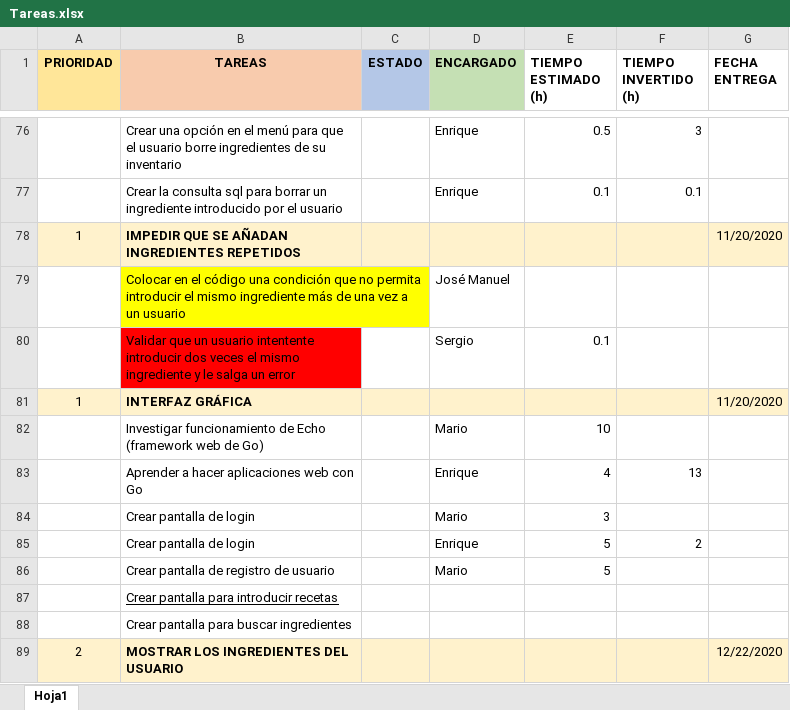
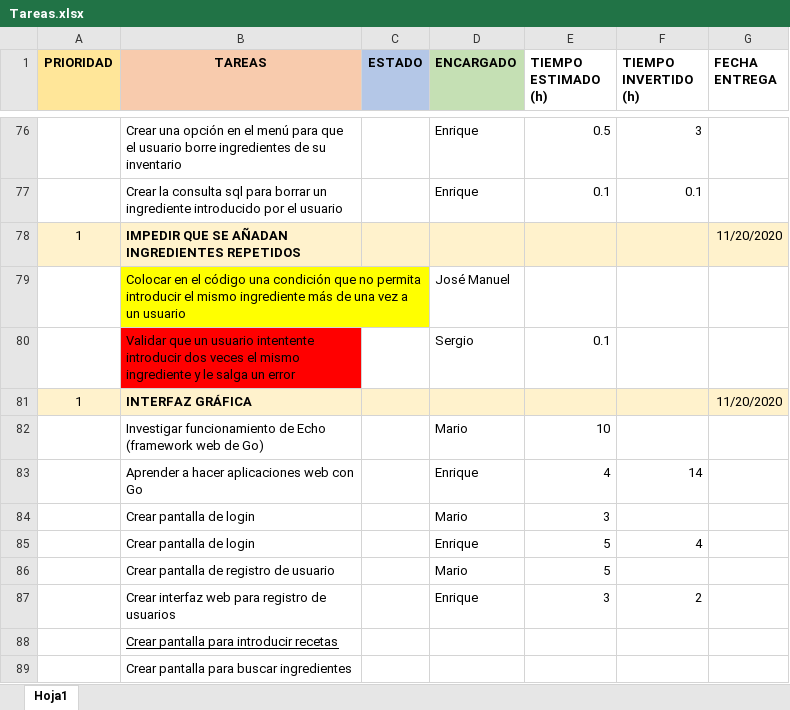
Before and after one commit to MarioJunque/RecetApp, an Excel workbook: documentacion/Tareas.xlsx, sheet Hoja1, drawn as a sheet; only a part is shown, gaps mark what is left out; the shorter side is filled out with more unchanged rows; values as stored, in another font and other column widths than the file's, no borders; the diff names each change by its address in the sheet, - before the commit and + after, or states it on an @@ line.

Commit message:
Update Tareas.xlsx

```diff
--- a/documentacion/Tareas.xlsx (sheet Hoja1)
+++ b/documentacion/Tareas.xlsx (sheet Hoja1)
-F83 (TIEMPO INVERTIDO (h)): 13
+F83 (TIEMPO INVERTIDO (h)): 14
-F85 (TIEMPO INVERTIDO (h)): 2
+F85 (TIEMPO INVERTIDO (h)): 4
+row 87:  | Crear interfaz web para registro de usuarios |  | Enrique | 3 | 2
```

──────────────────────────────

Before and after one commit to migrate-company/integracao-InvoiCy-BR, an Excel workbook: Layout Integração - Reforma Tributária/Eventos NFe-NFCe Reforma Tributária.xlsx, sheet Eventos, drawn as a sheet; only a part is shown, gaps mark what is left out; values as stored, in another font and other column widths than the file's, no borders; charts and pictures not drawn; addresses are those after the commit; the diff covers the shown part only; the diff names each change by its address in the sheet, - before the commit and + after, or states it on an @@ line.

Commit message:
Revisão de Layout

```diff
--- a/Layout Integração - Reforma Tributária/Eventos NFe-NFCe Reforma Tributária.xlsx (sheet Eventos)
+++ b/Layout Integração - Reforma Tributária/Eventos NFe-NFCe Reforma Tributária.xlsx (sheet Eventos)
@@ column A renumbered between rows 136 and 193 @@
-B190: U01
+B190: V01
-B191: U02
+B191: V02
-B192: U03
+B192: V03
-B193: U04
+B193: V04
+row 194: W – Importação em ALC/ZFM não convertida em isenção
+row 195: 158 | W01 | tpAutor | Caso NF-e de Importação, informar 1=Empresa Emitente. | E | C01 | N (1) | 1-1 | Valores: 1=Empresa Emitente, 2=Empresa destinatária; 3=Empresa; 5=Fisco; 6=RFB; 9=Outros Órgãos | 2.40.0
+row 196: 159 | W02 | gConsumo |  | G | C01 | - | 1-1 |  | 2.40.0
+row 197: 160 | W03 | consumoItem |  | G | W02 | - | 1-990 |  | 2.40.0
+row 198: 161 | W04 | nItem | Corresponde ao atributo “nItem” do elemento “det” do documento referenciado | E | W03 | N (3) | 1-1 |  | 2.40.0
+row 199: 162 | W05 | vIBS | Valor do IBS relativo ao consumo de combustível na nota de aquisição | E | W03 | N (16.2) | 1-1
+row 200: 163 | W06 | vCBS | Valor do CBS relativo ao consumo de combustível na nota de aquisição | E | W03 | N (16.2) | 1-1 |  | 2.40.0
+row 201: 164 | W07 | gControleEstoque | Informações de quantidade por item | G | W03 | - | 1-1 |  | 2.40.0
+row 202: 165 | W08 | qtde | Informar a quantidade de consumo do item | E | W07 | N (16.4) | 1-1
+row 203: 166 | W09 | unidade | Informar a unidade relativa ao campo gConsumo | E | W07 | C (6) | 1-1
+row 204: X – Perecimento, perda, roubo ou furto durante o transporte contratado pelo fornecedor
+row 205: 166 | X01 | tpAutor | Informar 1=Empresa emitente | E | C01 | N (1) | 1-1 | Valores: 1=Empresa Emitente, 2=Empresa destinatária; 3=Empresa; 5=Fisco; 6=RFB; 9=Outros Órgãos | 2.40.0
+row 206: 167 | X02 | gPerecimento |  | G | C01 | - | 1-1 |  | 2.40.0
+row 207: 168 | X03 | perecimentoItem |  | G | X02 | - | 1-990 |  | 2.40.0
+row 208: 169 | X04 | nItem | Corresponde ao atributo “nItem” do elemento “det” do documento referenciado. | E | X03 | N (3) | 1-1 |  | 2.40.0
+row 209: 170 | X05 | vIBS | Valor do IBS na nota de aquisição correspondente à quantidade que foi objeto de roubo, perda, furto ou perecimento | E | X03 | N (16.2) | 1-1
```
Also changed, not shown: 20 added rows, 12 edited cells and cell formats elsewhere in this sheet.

──────────────────────────────

**What is required**
A complete answer gives every line of the records holding "quantidade".

**Output for this task**
+row 201: 164 | W07 | gControleEstoque | Informações de quantidade por item | G | W03 | - | 1-1 |  | 2.40.0
+row 202: 165 | W08 | qtde | Informar a quantidade de consumo do item | E | W07 | N (16.4) | 1-1
+row 209: 170 | X05 | vIBS | Valor do IBS na nota de aquisição correspondente à quantidade que foi objeto de roubo, perda, furto ou perecimento | E | X03 | N (16.2) | 1-1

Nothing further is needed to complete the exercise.